So imagine my surprise when barely an hour after meeting Bill, the newest member of my writers’ group, he sent me a somewhat desperate email entitled “You are well read and I need help!” It said:
I am in a quandary and without someone’s input may have to stop writing until I’m clear. this clarity may never come. I would appreciate it if you would do me the ultimate favor and read what I have … and help me see clearly and focus my direction.
Earlier that evening, the group critiqued an excerpt from Bill’s novel-in-progress about a man obsessed with reading the private diaries of the recently deceased. While his writing style was erratic and difficult to follow – shifting from short, stunted sentences to stream-of-conscious meanderings, and then back again, all within the span of a few paragraphs – his premise was at least interesting.
I’d given Bill what I hoped to be the aforementioned honest yet compassionate feedback that would inspire him to move forward with his work. But now he was asking me, practically begging me, to read and critique the entirety of his novel.
I am frozen, he went on. I realize this is an unusual and off the wall request but I don’t know where else to turn. my friends can’t help. thanks for listening.
I contacted the rest of the group to ask if anyone else had received a similar request. They had not. I wasn’t sure if I should take this as a compliment or feel a little creeped out. Had Bill been so impressed by my critique that he now sought out my unique wisdom? Had I perhaps led him on in some way, been too kind with my comments? Or was he simply desperate for validation, and I seemed the least likely of the group to tell him off?

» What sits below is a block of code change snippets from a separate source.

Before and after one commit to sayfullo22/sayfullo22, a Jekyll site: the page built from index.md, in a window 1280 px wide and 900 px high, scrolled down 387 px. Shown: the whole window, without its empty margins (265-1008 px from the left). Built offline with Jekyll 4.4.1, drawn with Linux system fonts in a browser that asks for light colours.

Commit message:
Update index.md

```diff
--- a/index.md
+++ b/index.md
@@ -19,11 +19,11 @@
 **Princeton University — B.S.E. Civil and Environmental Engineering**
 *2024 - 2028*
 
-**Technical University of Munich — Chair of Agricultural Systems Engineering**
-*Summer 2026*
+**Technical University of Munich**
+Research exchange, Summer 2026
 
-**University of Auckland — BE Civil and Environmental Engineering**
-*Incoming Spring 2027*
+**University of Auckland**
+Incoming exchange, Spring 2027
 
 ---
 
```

While the credo of most writers’ groups is for the members to learn from one another, Bill’s distressed email didn’t sit right with me. I couldn’t help but feel a little used. It was like having a stranger at a party strike up a conversation with me only to then ask for an introduction to my best friend. It seemed that Bill was only interested in what I could do for him.
The following day, he sent another email. And then another, this time with his novel attached.

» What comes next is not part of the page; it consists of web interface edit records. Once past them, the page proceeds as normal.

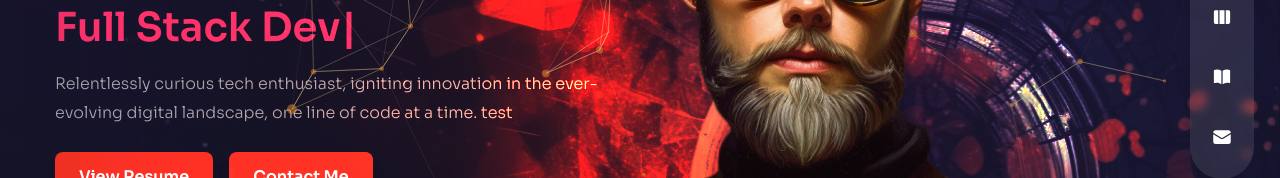
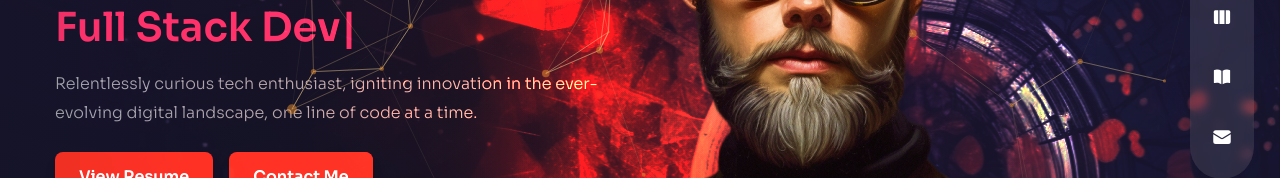
Before and after one commit to IthavinduU/thavindu-live-portfolio, a Next.js app: page / in a window 1280 px wide. Shown: the part 413-591 px from the top of the page. Built offline with nearby package versions, Linux system fonts and the light colour scheme.

Commit message:
Minor fix

```diff
--- a/pages/index.js
+++ b/pages/index.js
@@ -68,7 +68,7 @@ const Home = () => {
               className="max-w-sm xl:max-w-xl mx-auto xl:mx-0 mb-4 xl:mb-6"
             >
               Relentlessly curious tech enthusiast, igniting innovation in the
-              ever-evolving digital landscape, one line of code at a time. test
+              ever-evolving digital landscape, one line of code at a time.
             </motion.p>
             {/* Button */}
             <motion.div
```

the tenses are all off and I haven’t had the time to do transitions but that’s what you get with a first draft. it’s only 137 pages a quick read. do I cut bait or fill in?
It was at this point that I wrote him back. I told him I was unable to help him, that my hands were full with my own projects at present. I encouraged him to set his novel aside for a little while, until he could come back to it with a fresh perspective. I did not hear from him again.
The other members of my writers’ group decided to rescind Bill’s invitation to join due to the quality – or lack thereof – of his writing and the fact that some thought he had been unnecessarily harsh in his critique of another member’s work. His emails to me, I was told, were the literary icing on the cake.
Although I was admittedly put off by his neediness, I still felt sad for him. We all get a little lost along the way, and can only hope that when we do, someone will be there to offer a helping hand.
* The alternative to revision is, of course, crouching in a dark corner and drinking gin.